Students with disabilities
We would like to hear from anyone who has a disability which may require seating modifications or testing accommodations or accommodations of other class requirements, so that appropriate arrangements may be made. Please contact the instructor by e-mail or in person during office hours. For more information visit the website of Student Disability Services at http://sds.studentlife.uiowa.edu/.
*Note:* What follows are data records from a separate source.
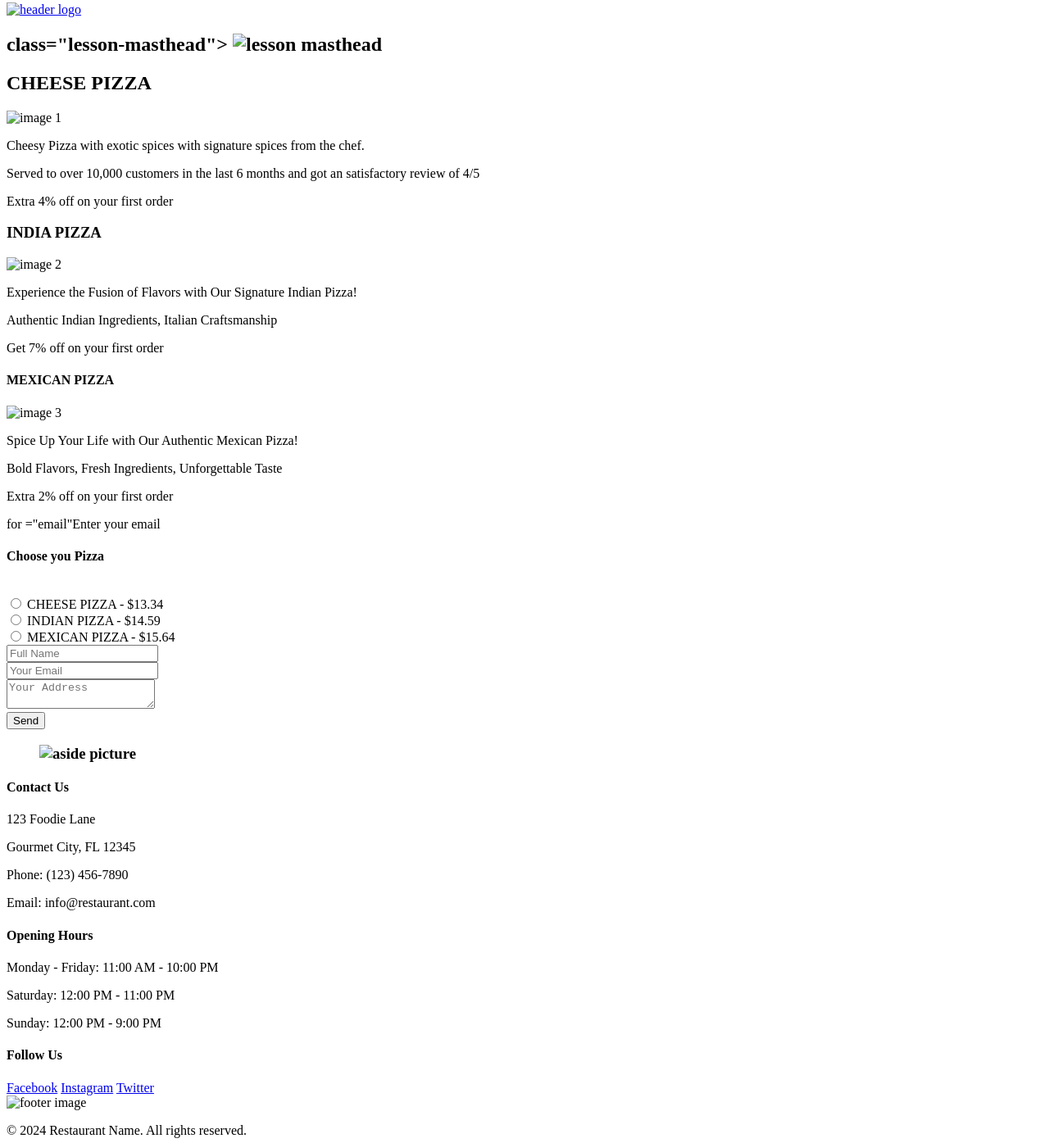
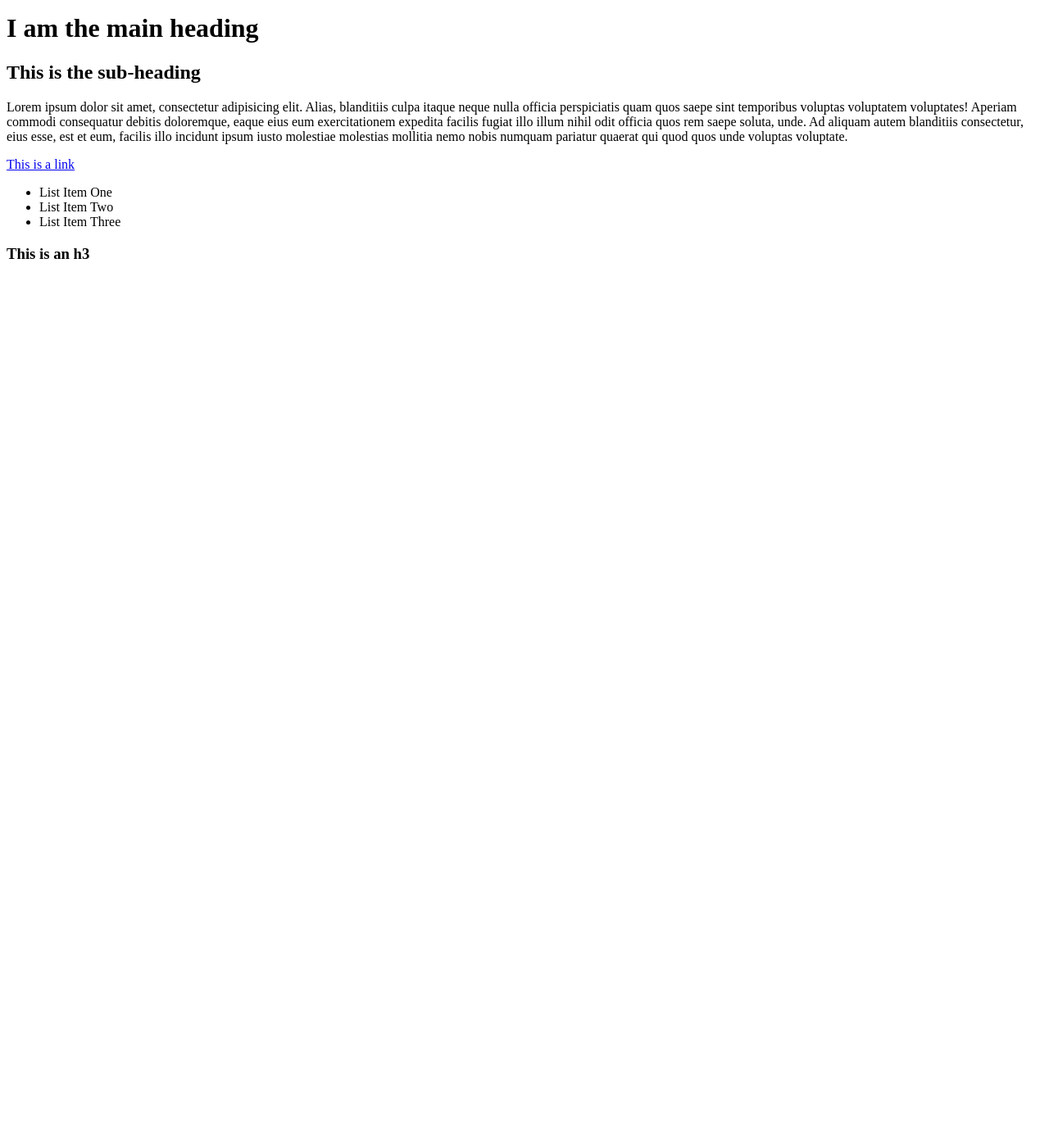
Before and after one commit to 200593248/summer-html-02, a plain HTML site: page index.html in a window 1280 px wide. Shown: the part 5-1400 px from the top of the page at 82% size. After the commit the page ends 800 px from the top, so only its background shows below. Drawn offline with Linux system fonts and the light colour scheme; files that its build step writes are made by us from their sources; a web font is replaced by a local one.

Commit message:
Add files via upload

```diff
--- a/index.html
+++ b/index.html
@@ -1,114 +1,36 @@
-<!DOCTYPE html>
-<html lang="en" >
+<!doctype html>
+<html lang="en">
 <head>
-<!--Jacob Sleeba-->
-    <!--200593248-->
+    <!--
+    If in pairs add names here
+    -->
     <meta charset="utf-8">
     <meta name="viewport" content="width=device-width, initial-scale=1">
-    <meta name="description" content="Create a layout using css grid">
+    <meta name="description" content="This is the HTML for Lab Two">
+    <title>Lab Two</title>
     <meta name="robots" content="noindex, nofollow">
-    <title> Assignment 2 </title>
-    <!--add our font-->
+    <!-- Step one -->
     <link rel="preconnect" href="https://fonts.googleapis.com">
     <link rel="preconnect" href="https://fonts.gstatic.com" crossorigin>
-    <link href="https://fonts.googleapis.com/css2?family=Poppins:ital,wght@0,100;0,200;0,300;0,400;0,500;0,600;0,700;0,800;0,900;1,100;1,200;1,300;1,400;1,500;1,600;1,700;1,800;1,900&family=Roboto:ital,wght@0,100;0,300;0,400;0,500;0,700;0,900;1,100;1,300;1,400;1,500;1,700;1,900&display=swap" rel="stylesheet">
-    <!--add our css-->
+    <link href="https://fonts.googleapis.com/css2?family=Roboto:ital,wght@0,100;0,300;0,400;0,500;0,700;0,900;1,100;1,300;1,400;1,500;1,700;1,900&display=swap" rel="stylesheet">
+    <link rel="preconnect" href="https://fonts.googleapis.com">
+    <link rel="preconnect" href="https://fonts.gstatic.com" crossorigin>
+    <link href="https://fonts.googleapis.com/css2?family=Mingzat&display=swap" rel="stylesheet">
     <link rel="stylesheet" href="./css/style.css">
-
 </head>
 <body>
-<header>
-    <div>
-        <a href=".index.html"> <img src="download.png" alt="header logo"></a>
-    </div>
-
-
-</header>
-<section><h1> class="lesson-masthead">
-    <img src="pizza-restaurant-email-header.png" alt="lesson masthead">
-</h1>
-
-</section>
-<main>
-    <h2>CHEESE PIZZA</h2>
-    <img src="download.jpeg" alt="image 1">
-    <p>Cheesy Pizza with exotic spices with signature spices from the chef.</p>
-    <p>Served to over 10,000 customers in the last 6 months and got an satisfactory review of 4/5</p>
-    <p>Extra 4% off on your first order</p>
-    <h3>INDIA PIZZA</h3>
-    <img src="download%20(1).jpeg" alt="image 2">
-    <p>Experience the Fusion of Flavors with Our Signature Indian Pizza!</p>
-    <p>Authentic Indian Ingredients, Italian Craftsmanship</p>
-    <p>Get 7% off on your first order</p>
-    <h4>MEXICAN PIZZA</h4>
-
-    <img src="download%20(2).jpeg" alt="image 3">
-    <p>Spice Up Your Life with Our Authentic Mexican Pizza!</p>
-    <p>Bold Flavors, Fresh Ingredients, Unforgettable Taste</p>
-    <p>Extra 2% off on your first order</p>
-<div>
-    <form action="somephpfile" method="post" enctype="multipart/form-data">
-    <label>
-        for ="email"Enter your email </label>
-        <h4>Choose you Pizza</h4>
-
-    <br >
-    <input type="radio" id="html" name="fav_lang" value="HTML">
-    <label for="html">CHEESE PIZZA - $13.34</label>
-    <br>
-    <input type="radio" id="hml" name="fav_lang" value="HTML">
-    <label for="html">INDIAN PIZZA - $14.59</label>
-    <br>
-    <input type="radio" id="htl" name="fav_lang" value="HTML">
-    <label for="html">MEXICAN PIZZA - $15.64</label>
-    <br>
-    </form>
-</div>
-    <div>
-    <input type="text" placeholder="Full Name" required>
-    <br>
-    <input type="email" placeholder="Your Email" required>
-    <br>
-
-    <textarea placeholder="Your Address"></textarea>
-    <br>
-    <input type="submit" value="Send">
-    </div>
-
-</main>
-<aside><article>
-    <figure>
-       <h3> <img src="3ac7b8aa-d113-4e67-a9d8-188dd0b38e12_1024.jpeg%20poster.jpeg" alt="aside picture">
-       </h3>   </figure>
-
-</article>
-    </aside>
-<footer>
-    <div class="footer-container">
-        <div class="footer-section">
-            <h4>Contact Us</h4>
-            <p>123 Foodie Lane</p>
-            <p>Gourmet City, FL 12345</p>
-            <p>Phone: (123) 456-7890</p>
-            <p>Email: info@restaurant.com</p>
-        </div>
-        <div class="footer-section">
-            <h4>Opening Hours</h4>
-            <p>Monday - Friday: 11:00 AM - 10:00 PM</p>
-            <p>Saturday: 12:00 PM - 11:00 PM</p>
-            <p>Sunday: 12:00 PM - 9:00 PM</p>
-        </div>
-        <div class="footer-section">
-            <h4>Follow Us</h4>
-            <a href="https://facebook.com/restaurant" target="_blank">Facebook</a>
-            <a href="https://instagram.com/restaurant" target="_blank">Instagram</a>
-            <a href="https://twitter.com/restaurant" target="_blank">Twitter</a>
-        </div>
-        <img src="pizza-restaurant-grand-opening-flyer-template-33035-flat1-thumb.jpg" alt="footer image">
-    </div>
-    <div class="footer-bottom">
-        <p>&copy; 2024 Restaurant Name. All rights reserved.</p>
-    </div>
-</footer>
+<!-- Step two & three -->
+<h1>I am the main heading</h1>
+<h2>This is the sub-heading</h2>
+<!-- Step four & five -->
+<p>Lorem ipsum dolor sit amet, <span>consectetur</span> adipisicing elit. Alias, blanditiis culpa itaque neque nulla officia perspiciatis quam quos saepe sint temporibus voluptas voluptatem voluptates! Aperiam commodi consequatur debitis doloremque, eaque eius eum exercitationem expedita facilis fugiat illo illum nihil odit officia quos rem saepe soluta, unde. Ad aliquam autem blanditiis consectetur, eius esse, est et eum, facilis illo incidunt ipsum iusto molestiae molestias mollitia nemo nobis numquam pariatur quaerat qui quod quos unde voluptas voluptate.</p>
+<a href="#">This is a link</a>
+<ul>
+    <li>List Item One</li>
+    <li>List Item Two</li>
+    <li>List Item Three</li>
+</ul>
+<!-- Step six -->
+<h3>This is an h3</h3>
 </body>
 </html>
```
Also changed, not shown: style.css (added, +11 -0 lines).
Academic Dishonesty
The components of evaluation for this course (quizzes, homeworks, projects, and exams) are meant to test your individual mastery of the material. Hence none of these are collaborative and under no circumstances should you pass off the work of someone else as your own. Doing so would constitute academic dishonesty. This also applies to code or other material that you might find on the internet. Providing answers to another student also constitutes academic dishonesty. Note that we will routinely use available software systems for detecting software plagiarism, to test any suspicions we might have.

We do want students to talk to each other about concepts and ideas that relate to the class. We believe that this type of peer-interaction can be quite helpful to students. However, this interaction needs to happen without actual exchange of answers (e.g., code snippets) to homeworks and projects. Of course, students are welcome (in fact, encouraged) to study together for quizzes and exams.

If you are unclear about what constitutes academic dishonesty contact the instructor or consult the CLAS Code of Academic Honesty at http://clas.uiowa.edu/students/handbook/academic-fraud-honor-code.

Student Complaints
If you have any complaints or concerns about how the course is being conducted please feel free to talk to the instructor. You are also welcome to get in touch with Prof. Alberto Segre, the Computer Science department chair (alberto-segre@uiowa.edu, 319-335-1713, 14D MacLean Hall). Consult the CLAS statement on Student Rights and Responsibilities at http://clas.uiowa.edu/students/handbook/student-rights-responsibilities for more information.

Classroom Etiquette
Showing up to class late, leaving your cell phone ringer on, reading a newspaper in class, chatting with your friends, etc., can be quite distracting to the instructor and to fellow students. If you are in class, it is your responsibility to pay attention and to make sure that you are not doing anything that makes it harder for fellow-students to pay attention. When disruptive activity occurs, a University instructor has the authority to determine classroom seating patterns and to request that a student exit immediately for the remainder of the period. One-day suspensions are reported to appropriate departmental, collegiate, and Student Services personnel (Office of the Vice President for Student Services and Dean of Students). For more information consult the CLAS statement on Student Rights and Responsibilities at http://clas.uiowa.edu/students/handbook/student-rights-responsibilities.

University Statement on Sexual Harassment
Sexual harassment subverts the mission of the University and threatens the well-being of students, faculty, and staff. All members of the UI community have a responsibility to uphold this mission and to contribute to a safe environment that enhances learning. Incidents of sexual harassment should be reported immediately. See the UI policy on sexual harassment at http://www.uiowa.edu/~our/opmanual/ii/04.htm for assistance, definitions, and the full University policy. Also see http://www.sexualharassment.uiowa.edu/ for additional resources.

Reacting Safely to Severe Weather
In severe weather, class members should seek appropriate shelter immediately, leaving the classroom if necessary. The class will continue if possible when the event is over. For more information on Hawk Alert and the siren warning system, visit the Public Safety web site at http://police.uiowa.edu/stay-informed/emergency-communication/.